It was a busy day in Pierre today with the anticipation of the Gov. Daugaard’s budget address. To touch on a few of the key issues that I find concerning for all of us is the looming debt crisis that our nation is facing. With the chance of sequester we would be looking at a $29 million loss in revenue to our state. Also, our Medicaid formula for adults is going to change mostly because of more revenue generated from agriculture. From 2008-20011 the state only paid 40% of the cost while the Feds made up 60%. This was due to the recession that we were in. In 2012 our state had record growth and an unemployment rate of 4.5% compared to 7.9% nationwide. The average income in 2012 for South Dakotans was $44,000 versus $41,000 nationally. Because of the formula by 2016 we will be at a 50 – 50 share with the federal government. The state saw gains in enrollments 2008-2011 and now it seems to be leveling off with 116,000 adults enrolled in Medicaid.
I also attended the PUC briefing on issues facing our state regarding EPA regulations and the impact it is having on the price of our electricity. I for one will encourage push back from the state level on any further regulations that will cost South Dakotans higher electricity bills. The United States of America has the most clean air in the world and more regulations will only bring hardships to the very poor.
On a brighter note the Capitol is beautiful with all the Christmas trees from organizations all across the state. I found the Haakon County 4-H Leaders and Milesville 4-H Club. When I go back on the 16th I plan on looking for more local trees. I will try to take pictures so I can share them with you. As always feel free to contact me with any questions you might have. I will be meeting with the Bennett Co. Commissioners on the 19th of Dec., Jackson Co Commissioners on the 16th and this Thursday I will attend the electric coop mtg. in Rapid City.

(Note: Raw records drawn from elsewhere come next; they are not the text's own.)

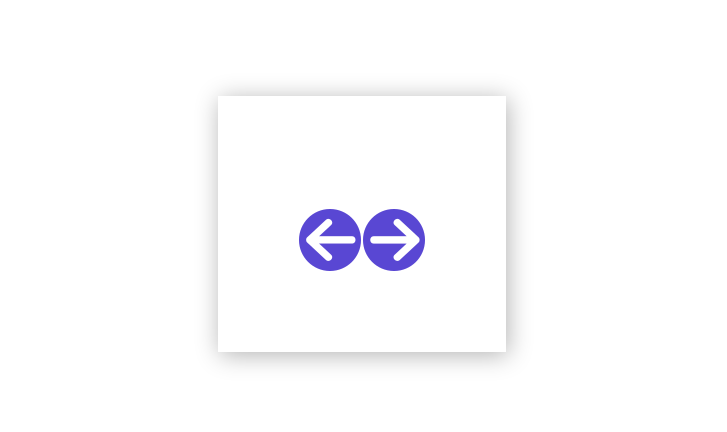
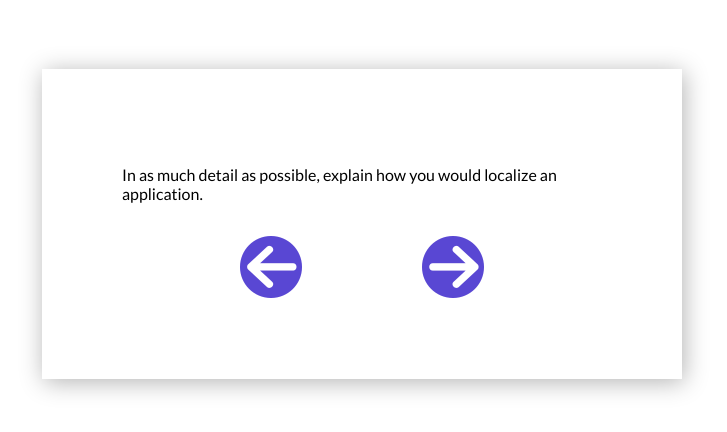
Before and after one commit to kelsiebesingeryeh/interview-prep-flashcards, a React (Create React App) app: page /1/computerScience in a window 1280 px wide. Shown: the part 176-608 px from the top of the page, without its empty margins (278-1005 px from the left). Built offline with nearby package versions, Linux system fonts and the light colour scheme.

Commit message:
Add conditional statements for other technical questions

```diff
--- a/src/Components/Flashcards/Flashcards.js
+++ b/src/Components/Flashcards/Flashcards.js
@@ -15,14 +15,36 @@ const Flashcards = ({
   const [lastCard, setLastCard] = useState(false);
 
   let htmlCSS = flashcards.find((card) => card.subCategory === "HTML/CSS");
+  let compSci = flashcards.find((card) => card.subCategory === "General Computer Science");
+  console.log(subCategory);
+  let javascript = flashcards.find((card) => card.subCategory === "JavaScript");
+  let react = flashcards.find((card) => card.subCategory === "React");
+
   const lastQuestion = categoryCards[categoryCards.length - 1]
 
   useEffect(() => {
     if (subCategory === "htmlCSS") {
       setCategoryCards(
         flashcards.filter((card) => card.subCategory === "HTML/CSS")
+        );
+        setCurrentCard(htmlCSS);
+    } else if (subCategory === "computerScience") {
+      setCategoryCards(
+        flashcards.filter(
+          (card) => card.subCategory === "General Computer Science"
+        )
       );
-      setCurrentCard(htmlCSS);
+      setCurrentCard(compSci);
+    } else if (subCategory === 'javaScript') {
+        setCategoryCards(
+          flashcards.filter((card) => card.subCategory === "javaScript")
+        );
+        setCurrentCard(javascript);
+    } else if (subCategory === 'react') {
+        setCategoryCards(
+          flashcards.filter((card) => card.subCategory === "react")
+        );
+        setCurrentCard(react);
     }
   }, []);
 
```
Also changed, not shown: 1 other file (tests, documents, lock files or other folders).
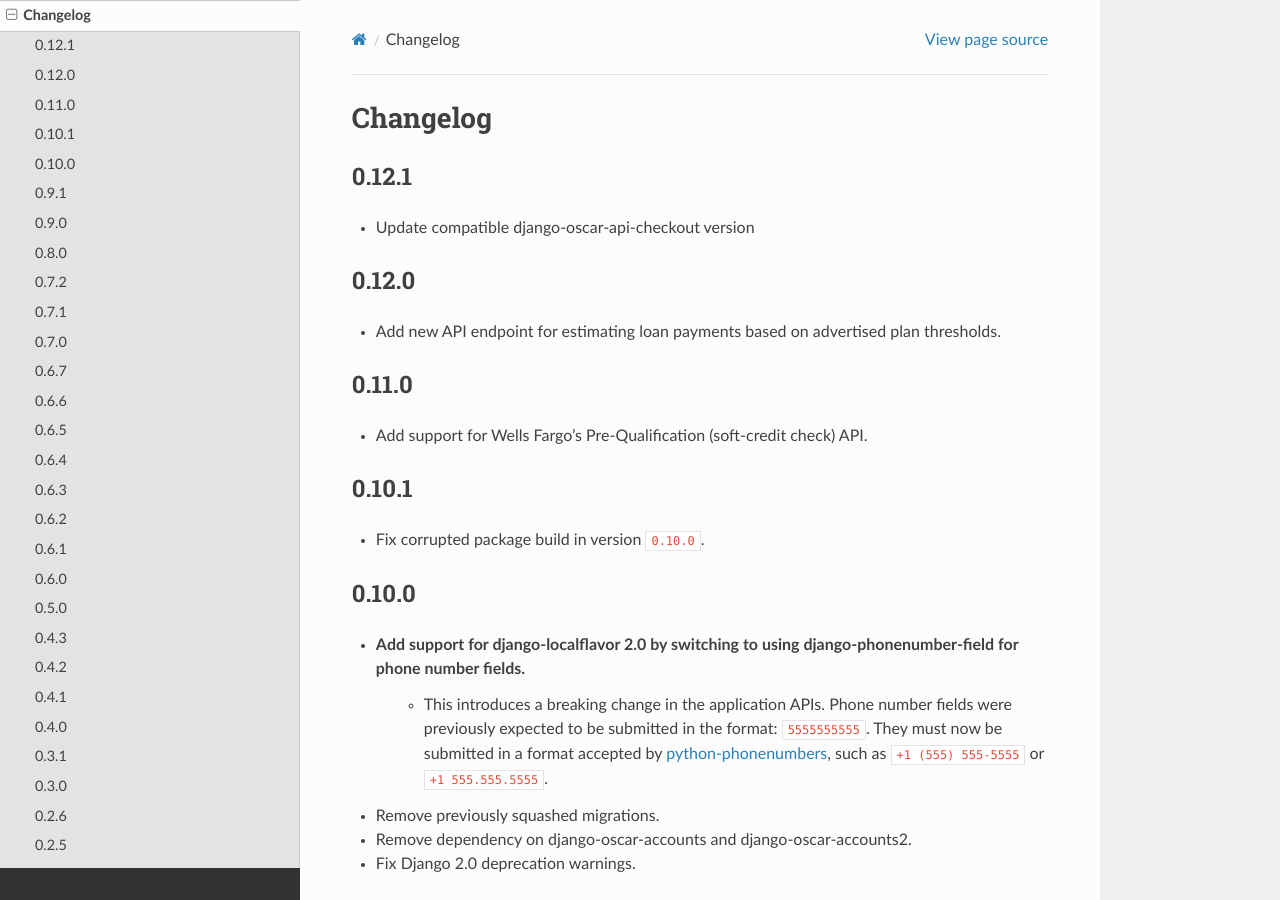
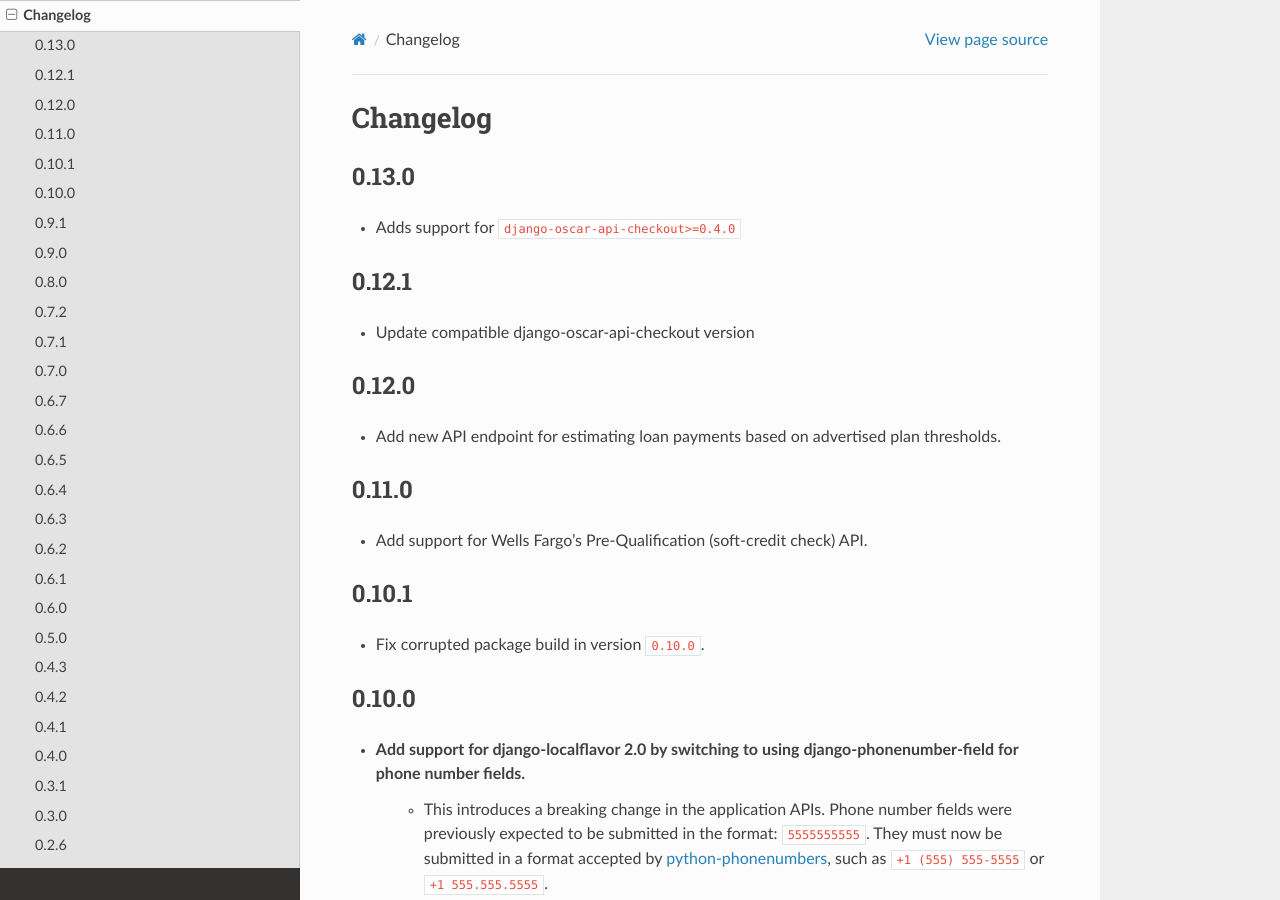
Before and after one commit to thelabnyc/django-oscar-wfrs, a Sphinx documentation site: the page built from docs/changes.rst, in a window 1280 px wide and 900 px high. Built offline with Sphinx 7.4.7 and the Read the Docs theme 2.0.0, drawn with Linux system fonts in a browser that asks for light colours; the version number could not be read and is left out.

Commit message:
Update changelog

```diff
--- a/docs/changes.rst
+++ b/docs/changes.rst
@@ -2,6 +2,10 @@
 
 Changelog
 =========
+
+0.13.0
+------------------
+- Adds support for ``django-oscar-api-checkout>=0.4.0``
 
 0.12.1
 ------------------
```
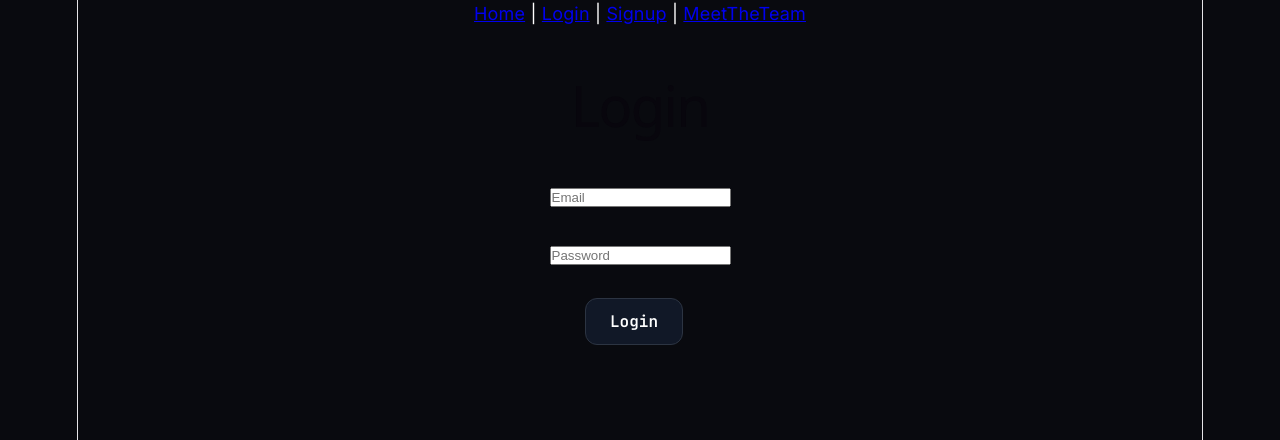
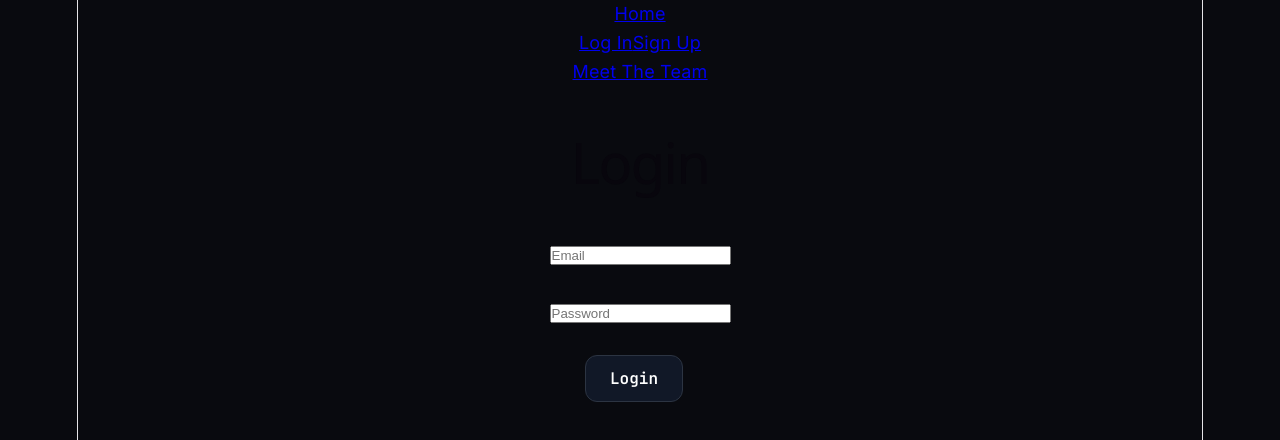
Before and after one commit to sabinngh/cezar_help, a React app in the folder frontend/frontend/: page /login in a window 1280 px wide. Shown: the top 440 px of the page. Built offline with nearby package versions, Linux system fonts and the light colour scheme; the HTML template or start-up script is replaced by a standard one.

Commit message:
Added Log out func

```diff
--- /dev/null
+++ b/frontend/frontend/src/AuthContext.jsx
@@ -0,0 +1,38 @@
+import { createContext, useContext, useState } from "react";
+
+const AuthContext = createContext();
+
+export function AuthProvider({ children }) {
+    const [token, setToken] = useState(
+        localStorage.getItem("token")
+    );
+
+    const login = (newToken) => {
+        localStorage.setItem("token", newToken);
+        setToken(newToken);
+    };
+
+    const logout = () => {
+        localStorage.removeItem("token");
+        setToken(null);
+    };
+
+    const isLoggedIn = !!token;
+
+    return (
+        <AuthContext.Provider
+            value={{
+                token,
+                isLoggedIn,
+                login,
+                logout
+            }}
+        >
+            {children}
+        </AuthContext.Provider>
+    );
+}
+
+export function useAuth() {
+    return useContext(AuthContext);
+}
--- a/frontend/frontend/src/components/Navbar.jsx
+++ b/frontend/frontend/src/components/Navbar.jsx
@@ -1,12 +1,40 @@
-import { Link } from "react-router-dom";
+import { Link, useNavigate } from "react-router-dom";
+import { useAuth } from "../AuthContext";
 
 function Navbar() {
+    const navigate = useNavigate();
+
+    const { isLoggedIn, logout } = useAuth();
+
+    const handleLogout = () => {
+        logout();
+        navigate("/");
+    };
+
     return (
         <nav>
-            <Link to="/">Home</Link>{" | "}
-            <Link to="/login">Login</Link>{" | "}
-            <Link to="/signup">Signup</Link>{" | "}
-            <Link to="/meet-the-team">MeetTheTeam</Link>
+            <Link to="/">Home</Link>
+
+            <div>
+                {!isLoggedIn ? (
+                    <>
+                        <Link to="/login">Log In</Link>
+                        <Link to="/signup">Sign Up</Link>
+                    </>
+                ) : (
+                    <div>
+                        <span>👤 You are logged in</span>
+
+                        <button onClick={handleLogout}>
+                            Log Out
+                        </button>
+                    </div>
+                )}
+            </div>
+
+            <Link to="/meet-the-team">
+                Meet The Team
+            </Link>
         </nav>
     );
 }
--- a/frontend/frontend/src/main.jsx
+++ b/frontend/frontend/src/main.jsx
@@ -1,10 +1,13 @@
 import ReactDOM from "react-dom/client";
 import { BrowserRouter } from "react-router-dom";
-import App from "./App";
+import App from "./App.jsx";
+import { AuthProvider } from "./AuthContext.jsx";
 import "./index.css";
 
 ReactDOM.createRoot(document.getElementById("root")).render(
     <BrowserRouter>
-        <App />
+        <AuthProvider>
+            <App />
+        </AuthProvider>
     </BrowserRouter>
 );
--- a/frontend/frontend/src/pages/Login.jsx
+++ b/frontend/frontend/src/pages/Login.jsx
@@ -1,7 +1,9 @@
 import { useState } from "react";
-
-
+import { useNavigate } from "react-router-dom";
+import { useAuth } from "../AuthContext";
 function Login() {
+    const navigate = useNavigate();
+    const { login } = useAuth();
 
     const [email, setEmail] = useState("");
     const [password, setPassword] = useState("");
@@ -9,6 +11,7 @@ function Login() {
 
     const handleSubmit = async (e) => {
         e.preventDefault();
+        try {
 
             const response = await fetch("http://localhost:5001/api/login", {
                 method: "POST",
@@ -23,11 +26,21 @@ function Login() {
 
             const data = await response.json();
 
+            if (response.ok) {
+                    login(data.access_token);
+                    navigate("/");
+
+                } else {
+                    // Login failed
                     setMessage(data.message);
+                }
 
-        console.log(data);
+        } catch (error) {
+            console.error(error);
+            setMessage("Could not connect to the server.");
+        }
+    };
 
-    };
 
     return (
         <div>
```
Lines whose indentation alone changed are shown as unchanged.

Liz May for House!

Welcome to LizMayDistrict27.com!!!

“Hello my name is Elizabeth May, but my friends know me as Liz. I am running for the South Dakota House of Representatives in District 27.”

“My family, friends, and I have decided it was time for me to take my knowledge and experience of the community to the State Legislature.  All of my life I have been a hard worker for every community I have been a part of.”

“Whether that has been Ranching with my husband, raising two wonderful children, or deciding to open Kyle Grocery; I have not shied away from hard work. I want to bring that work ethic to Pierre to work hard for you.”

“Check out my website and get to know me a little better.  Please do not hesitant to contact me on any issues that are important to you. I hope to have your support in this upcoming November.”

Thank You,

Liz May